_Exercise requirements_: What comes back must be the data itself, retyped exactly.

_Supplied records_:
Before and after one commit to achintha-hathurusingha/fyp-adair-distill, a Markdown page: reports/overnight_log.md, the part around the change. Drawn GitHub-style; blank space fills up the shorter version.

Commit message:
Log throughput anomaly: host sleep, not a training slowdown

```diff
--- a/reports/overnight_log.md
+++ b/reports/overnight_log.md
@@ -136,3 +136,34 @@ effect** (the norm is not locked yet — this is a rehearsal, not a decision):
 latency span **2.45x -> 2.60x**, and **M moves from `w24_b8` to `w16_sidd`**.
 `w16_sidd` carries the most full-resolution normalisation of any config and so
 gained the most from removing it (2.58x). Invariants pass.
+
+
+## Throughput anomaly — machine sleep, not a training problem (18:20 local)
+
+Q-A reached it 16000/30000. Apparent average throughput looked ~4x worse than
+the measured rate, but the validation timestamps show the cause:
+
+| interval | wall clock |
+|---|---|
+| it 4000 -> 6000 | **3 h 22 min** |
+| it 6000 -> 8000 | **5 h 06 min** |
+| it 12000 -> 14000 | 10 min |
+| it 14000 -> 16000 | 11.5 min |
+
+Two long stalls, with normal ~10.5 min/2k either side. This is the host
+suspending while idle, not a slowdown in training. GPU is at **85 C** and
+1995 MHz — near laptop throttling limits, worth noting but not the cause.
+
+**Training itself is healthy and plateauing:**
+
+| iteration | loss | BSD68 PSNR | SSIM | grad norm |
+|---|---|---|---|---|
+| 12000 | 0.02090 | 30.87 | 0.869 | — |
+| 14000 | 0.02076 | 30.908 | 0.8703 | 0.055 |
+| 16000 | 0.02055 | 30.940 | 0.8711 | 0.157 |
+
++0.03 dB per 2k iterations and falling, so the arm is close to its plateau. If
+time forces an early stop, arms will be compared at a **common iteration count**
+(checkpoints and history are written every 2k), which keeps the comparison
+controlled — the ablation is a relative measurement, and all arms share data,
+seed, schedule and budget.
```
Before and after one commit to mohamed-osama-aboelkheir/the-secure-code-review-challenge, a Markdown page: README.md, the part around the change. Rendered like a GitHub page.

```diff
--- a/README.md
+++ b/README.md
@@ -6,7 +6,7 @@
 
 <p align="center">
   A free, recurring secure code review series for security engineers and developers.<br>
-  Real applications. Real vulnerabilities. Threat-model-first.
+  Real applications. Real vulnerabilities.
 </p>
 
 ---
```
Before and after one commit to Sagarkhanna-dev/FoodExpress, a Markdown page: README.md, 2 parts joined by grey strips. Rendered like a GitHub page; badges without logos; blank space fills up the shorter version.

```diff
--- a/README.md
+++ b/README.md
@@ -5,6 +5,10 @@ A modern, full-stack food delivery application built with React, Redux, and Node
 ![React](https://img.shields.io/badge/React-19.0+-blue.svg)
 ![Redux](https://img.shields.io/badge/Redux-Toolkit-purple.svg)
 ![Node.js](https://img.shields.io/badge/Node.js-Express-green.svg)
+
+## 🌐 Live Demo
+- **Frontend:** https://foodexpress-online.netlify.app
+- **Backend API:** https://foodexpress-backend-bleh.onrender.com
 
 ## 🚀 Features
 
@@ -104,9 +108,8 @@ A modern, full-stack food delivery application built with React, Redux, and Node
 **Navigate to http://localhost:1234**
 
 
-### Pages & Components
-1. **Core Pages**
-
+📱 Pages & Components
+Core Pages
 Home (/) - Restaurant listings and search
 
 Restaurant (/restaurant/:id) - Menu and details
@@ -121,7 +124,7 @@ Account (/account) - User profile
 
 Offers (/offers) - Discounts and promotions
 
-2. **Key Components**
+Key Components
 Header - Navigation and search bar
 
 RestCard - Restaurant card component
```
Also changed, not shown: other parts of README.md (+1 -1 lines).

_Answer space_:
Before and after one commit to achintha-hathurusingha/fyp-adair-distill, a Markdown page: reports/overnight_log.md, the part around the change. Drawn GitHub-style; blank space fills up the shorter version.

Commit message:
Log throughput anomaly: host sleep, not a training slowdown

```diff
--- a/reports/overnight_log.md
+++ b/reports/overnight_log.md
@@ -136,3 +136,34 @@ effect** (the norm is not locked yet — this is a rehearsal, not a decision):
 latency span **2.45x -> 2.60x**, and **M moves from `w24_b8` to `w16_sidd`**.
 `w16_sidd` carries the most full-resolution normalisation of any config and so
 gained the most from removing it (2.58x). Invariants pass.
+
+
+## Throughput anomaly — machine sleep, not a training problem (18:20 local)
+
+Q-A reached it 16000/30000. Apparent average throughput looked ~4x worse than
+the measured rate, but the validation timestamps show the cause:
+
+| interval | wall clock |
+|---|---|
+| it 4000 -> 6000 | **3 h 22 min** |
+| it 6000 -> 8000 | **5 h 06 min** |
+| it 12000 -> 14000 | 10 min |
+| it 14000 -> 16000 | 11.5 min |
+
+Two long stalls, with normal ~10.5 min/2k either side. This is the host
+suspending while idle, not a slowdown in training. GPU is at **85 C** and
+1995 MHz — near laptop throttling limits, worth noting but not the cause.
+
+**Training itself is healthy and plateauing:**
+
+| iteration | loss | BSD68 PSNR | SSIM | grad norm |
+|---|---|---|---|---|
+| 12000 | 0.02090 | 30.87 | 0.869 | — |
+| 14000 | 0.02076 | 30.908 | 0.8703 | 0.055 |
+| 16000 | 0.02055 | 30.940 | 0.8711 | 0.157 |
+
++0.03 dB per 2k iterations and falling, so the arm is close to its plateau. If
+time forces an early stop, arms will be compared at a **common iteration count**
+(checkpoints and history are written every 2k), which keeps the comparison
+controlled — the ablation is a relative measurement, and all arms share data,
+seed, schedule and budget.
```
Before and after one commit to mohamed-osama-aboelkheir/the-secure-code-review-challenge, a Markdown page: README.md, the part around the change. Rendered like a GitHub page.

```diff
--- a/README.md
+++ b/README.md
@@ -6,7 +6,7 @@
 
 <p align="center">
   A free, recurring secure code review series for security engineers and developers.<br>
-  Real applications. Real vulnerabilities. Threat-model-first.
+  Real applications. Real vulnerabilities.
 </p>
 
 ---
```
Before and after one commit to Sagarkhanna-dev/FoodExpress, a Markdown page: README.md, 2 parts joined by grey strips. Rendered like a GitHub page; badges without logos; blank space fills up the shorter version.

```diff
--- a/README.md
+++ b/README.md
@@ -5,6 +5,10 @@ A modern, full-stack food delivery application built with React, Redux, and Node
 ![React](https://img.shields.io/badge/React-19.0+-blue.svg)
 ![Redux](https://img.shields.io/badge/Redux-Toolkit-purple.svg)
 ![Node.js](https://img.shields.io/badge/Node.js-Express-green.svg)
+
+## 🌐 Live Demo
+- **Frontend:** https://foodexpress-online.netlify.app
+- **Backend API:** https://foodexpress-backend-bleh.onrender.com
 
 ## 🚀 Features
 
@@ -104,9 +108,8 @@ A modern, full-stack food delivery application built with React, Redux, and Node
 **Navigate to http://localhost:1234**
 
 
-### Pages & Components
-1. **Core Pages**
-
+📱 Pages & Components
+Core Pages
 Home (/) - Restaurant listings and search
 
 Restaurant (/restaurant/:id) - Menu and details
@@ -121,7 +124,7 @@ Account (/account) - User profile
 
 Offers (/offers) - Discounts and promotions
 
-2. **Key Components**
+Key Components
 Header - Navigation and search bar
 
 RestCard - Restaurant card component
```
Also changed, not shown: other parts of README.md (+1 -1 lines).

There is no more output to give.